Human Papillomavirus Overview
Human Papillomavirus (HPV) describes common viruses – usually sexually transmitted – that can affect the genitals and, sometimes, the mouth or throat. It is the most common sexually transmitted infection. HPV should not be confused with herpes or HIV, the virus that causes AIDS, as it causes different symptoms and health problems. In fact, different versions of HPV can lead to different symptoms and health conditions.
Low-risk HPV can lead to genital warts, while higher-risk forms of the virus can cause cancer of the cervix, vulva, vagina and anus in women. HPV can cause cancer of the penis and anus in men. In rare cases, a pregnant woman with HPV can pass the virus to her baby during delivery, in which case the child can develop Juvenile-Onset Recurrent Respiratory Papillomatosis (JORRP).
Most people who contract HPV do not show symptoms or health problems. Often, the body’s immune system will clear out the virus naturally within two years. For higher-risk forms of HPV, such as those that can cause cancer, visible signs may not appear until the condition is in an advanced state and can only be diagnosed by health care professionals, such as your WellStar physician.
Symptoms of HPV can include:
- Genital warts, which usually appear as a small bump or groups of bumps. They can be raised or flat, or shaped like cauliflower.
- Throat warts caused by recurrent respiratory papillomatosis.
- Abnormal cells in the cervix, genital organs or anus
These risk factors could increase the likelihood of infection:
- Unprotected sex
- Multiple sex partners

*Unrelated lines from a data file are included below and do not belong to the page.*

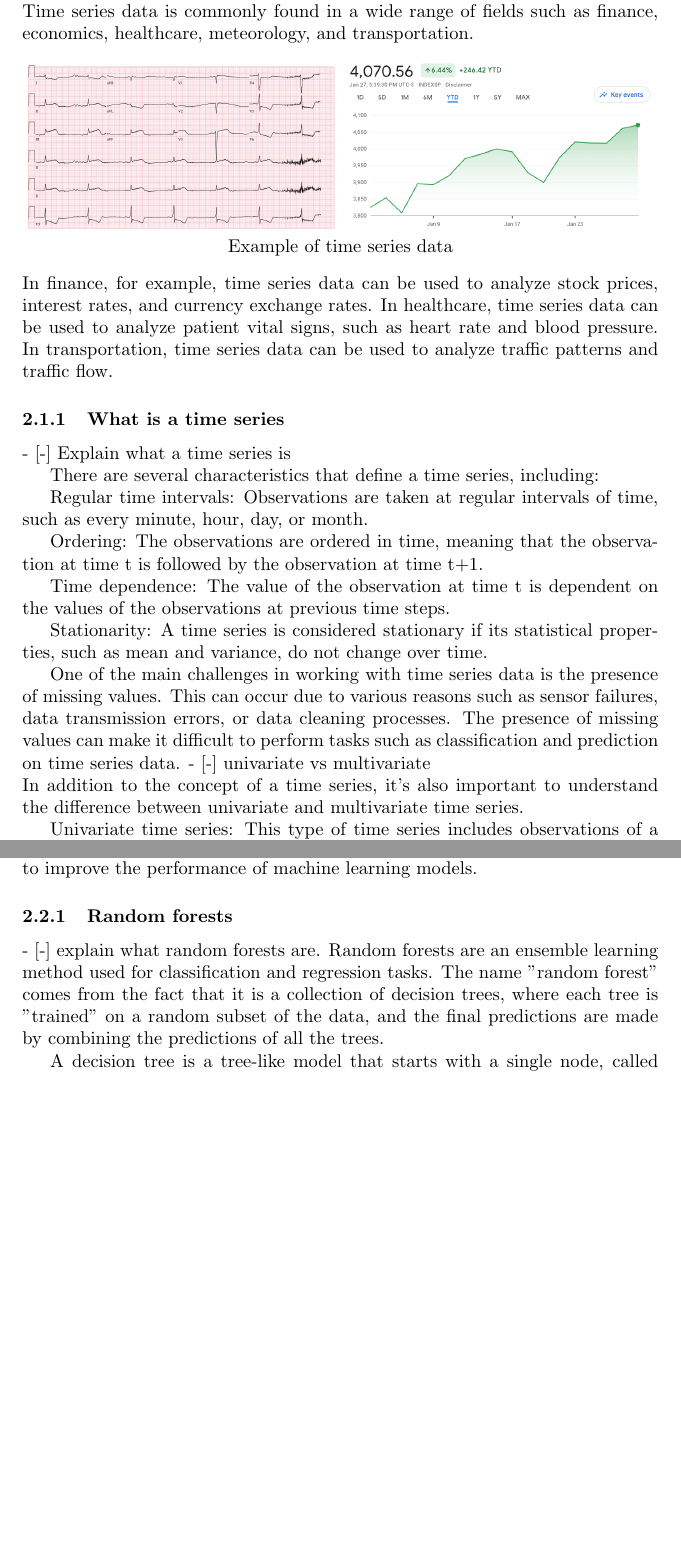
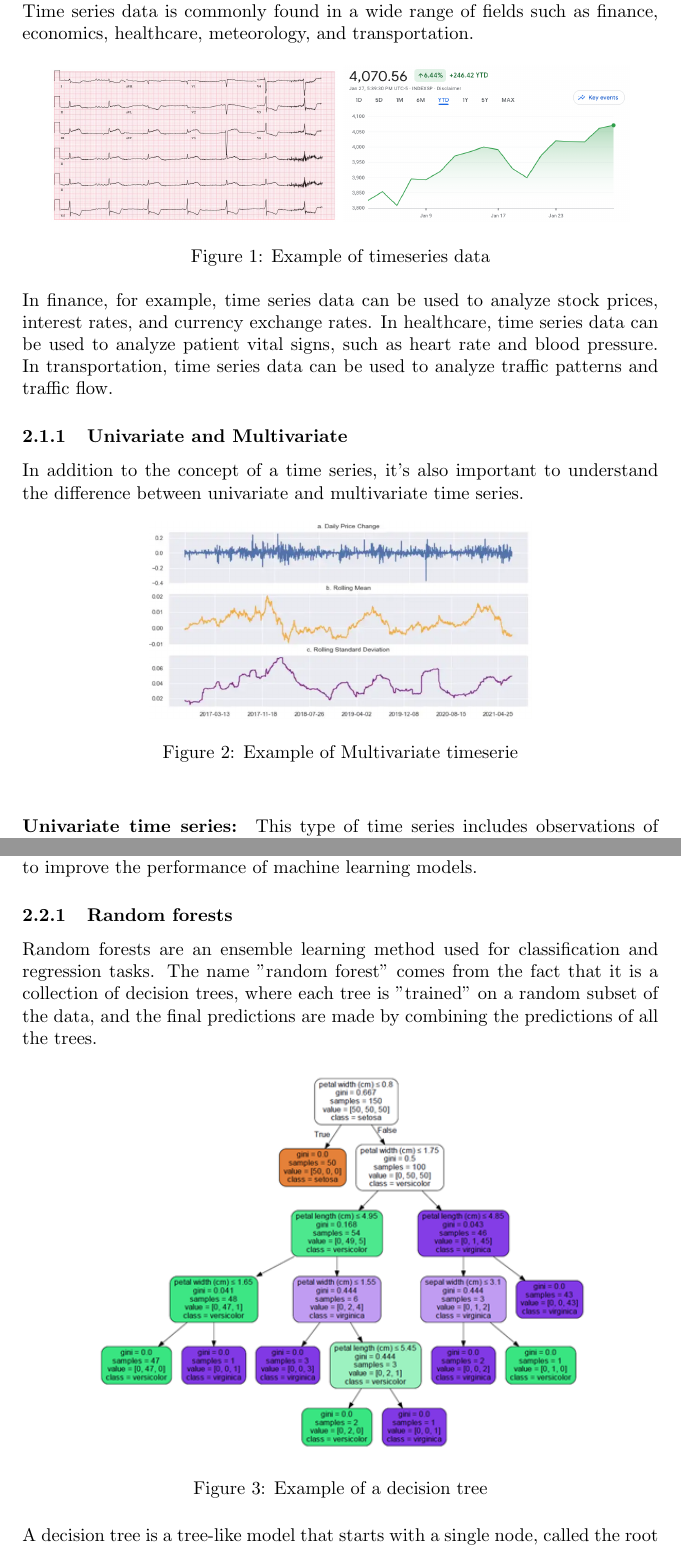
Before and after one commit to dnldsht/master-thesis, a LaTeX paper (main.tex, which reads contents/background.tex): two parts of pages 6 and 8 of 20 before the commit and two parts of pages 7 and 9 of 22 after it, joined at a grey line, cut so that both start at the same text, the shorter picture padded with empty space. Compiled offline with pdfLaTeX.

Commit message:
wip: background

```diff
--- a/contents/background.tex
+++ b/contents/background.tex
@@ -1,37 +1,41 @@
 \section{Background}
 
 \subsection{Time series}
-A time series is a sequence of observations taken at regular intervals of time. These observations can be numerical values, categorical variables, or even text. Time series data is commonly found in a wide range of fields such as finance, economics, healthcare, meteorology, and transportation.
-\begin{center}
-  \includegraphics[width=0.49\textwidth]{timeseries-ex1}
-  \includegraphics[width=0.49\textwidth]{timeseries-ex2}
-  Example of time series data
-\end{center}
-In finance, for example, time series data can be used to analyze stock prices, interest rates, and currency exchange rates. In healthcare, time series data can be used to analyze patient vital signs, such as heart rate and blood pressure. In transportation, time series data can be used to analyze traffic patterns and traffic flow.
+% TODO add hearth observation example
+A time series is a sequence of observations taken at regular intervals of time.
+These observations can be numerical values, categorical variables, or even text.
+Time series data is commonly found in a wide range of fields such as finance, economics, healthcare, meteorology, and transportation.
+
+\begin{figure}[h]
+  \centering
+  \includegraphics[width=0.45\textwidth]{timeseries-ex1}
+  \includegraphics[width=0.45\textwidth]{timeseries-ex2}
+  \caption{Example of timeseries data}
+\end{figure}
+
+In finance, for example, time series data can be used to analyze stock prices, interest rates, and currency exchange rates.
+In healthcare, time series data can be used to analyze patient vital signs, such as heart rate and blood pressure.
+In transportation, time series data can be used to analyze traffic patterns and traffic flow.
+% TODO add hearth observation example
 
 
-\subsubsection{What is a time series}
-- [-] Explain what a time series is
+% TODO talk about this too?
+% There are several characteristics that define a time series, including:
+% Regular time intervals: Observations are taken at regular intervals of time, such as every minute, hour, day, or month.
+% Ordering: The observations are ordered in time, meaning that the observation at time t is followed by the observation at time t+1.
+% Time dependence: The value of the observation at time t is dependent on the values of the observations at previous time steps.
+% Stationarity: A time series is considered stationary if its statistical properties, such as mean and variance, do not change over time.
+% One of the main challenges in working with time series data is the presence of missing values. This can occur due to various reasons such as sensor failures, data transmission errors, or data cleaning processes. The presence of missing values can make it difficult to perform tasks such as classification and prediction on time series data.
+\subsubsection[short]{Univariate and Multivariate}
 
+In addition to the concept of a time series, it's also important to understand the difference between univariate and multivariate time series.
+\begin{figure}[h]
+  \centering
+  \includegraphics[width=0.6\textwidth]{multivariate}
+  \caption{Example of Multivariate timeserie}
+\end{figure}
 
-
-
-There are several characteristics that define a time series, including:
-
-Regular time intervals: Observations are taken at regular intervals of time, such as every minute, hour, day, or month.
-
-Ordering: The observations are ordered in time, meaning that the observation at time t is followed by the observation at time t+1.
-
-Time dependence: The value of the observation at time t is dependent on the values of the observations at previous time steps.
-
-Stationarity: A time series is considered stationary if its statistical properties, such as mean and variance, do not change over time.
-
-One of the main challenges in working with time series data is the presence of missing values. This can occur due to various reasons such as sensor failures, data transmission errors, or data cleaning processes. The presence of missing values can make it difficult to perform tasks such as classification and prediction on time series data.
-- [-] univariate vs multivariate\\
-In addition to the concept of a time series, it's also important to understand the difference between univariate and multivariate time series.
-
-Univariate time series: This type of time series includes observations of a single variable, such as stock prices or temperature. The main focus is on understanding the patterns and trends in the single variable over time.
-
-Multivariate time series: This type of time series includes observations of multiple variables, also known as features, over time. The main focus is on understanding the relationships and interactions between the multiple variables.
+\paragraph{Univariate time series:} This type of time series includes observations of a single variable, such as stock prices or temperature. The main focus is on understanding the patterns and trends in the single variable over time.
+\paragraph{Multivariate time series:} This type of time series includes observations of multiple variables, also known as features, over time. The main focus is on understanding the relationships and interactions between the multiple variables.
 
 In univariate time series, the focus is on understanding the patterns and trends of a single variable over time. This can be done by analyzing the data using techniques such as time series decomposition, trend analysis, and forecasting.
@@ -66,8 +67,14 @@ Ensemble learning can be applied to a wide range of machine learning tasks, incl
 
 
 \subsubsection{Random forests}
-- [-] explain what random forests are.
+
 Random forests are an ensemble learning method used for classification and regression tasks. The name "random forest" comes from the fact that it is a collection of decision trees, where each tree is "trained" on a random subset of the data, and the final predictions are made by combining the predictions of all the trees.
+
+\begin{figure}[h]
+  \centering
+  \includegraphics[width=0.8\textwidth]{decision-tree}
+  \caption{Example of a decision tree}
+\end{figure}
 
 A decision tree is a tree-like model that starts with a single node, called the root node, and splits the data into different subsets based on the values of the input features. Each internal node of the tree represents a test on an input feature, and each leaf node represents a prediction. The tree is built by recursively splitting the data until a stopping criterion is met, such as a maximum tree depth or a minimum number of samples in a leaf node.
 
--- a/main.tex
+++ b/main.tex
@@ -1,16 +1,16 @@
 \documentclass{article}
 \usepackage[utf8]{inputenc}
 
-
-% lingua del testo
+% language
 \usepackage[english]{babel}
-% lingua per la bibliografia
 \usepackage[fixlanguage]{babelbib}
 
-% Immagini
+% images
 \usepackage{graphicx}
 \graphicspath{ {images} }
 
+% space betwen paragraphs
+\usepackage{parskip}
 
 
 \begin{document}
```
Also changed, not shown: images/decision-tree.png (added), images/multivariate.png (added), contents/background.tex (26 more changed lines), main.tex (2 more changed lines).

- In younger patients, failure to get HPV vaccinations
HPV is spread through genital contact, most often during vaginal and anal sex and, sometimes, through oral sex. Even if an infected partner exhibits no signs or symptoms, HPV can be transmitted. The only 100 percent effective prevention method is sexual abstinence.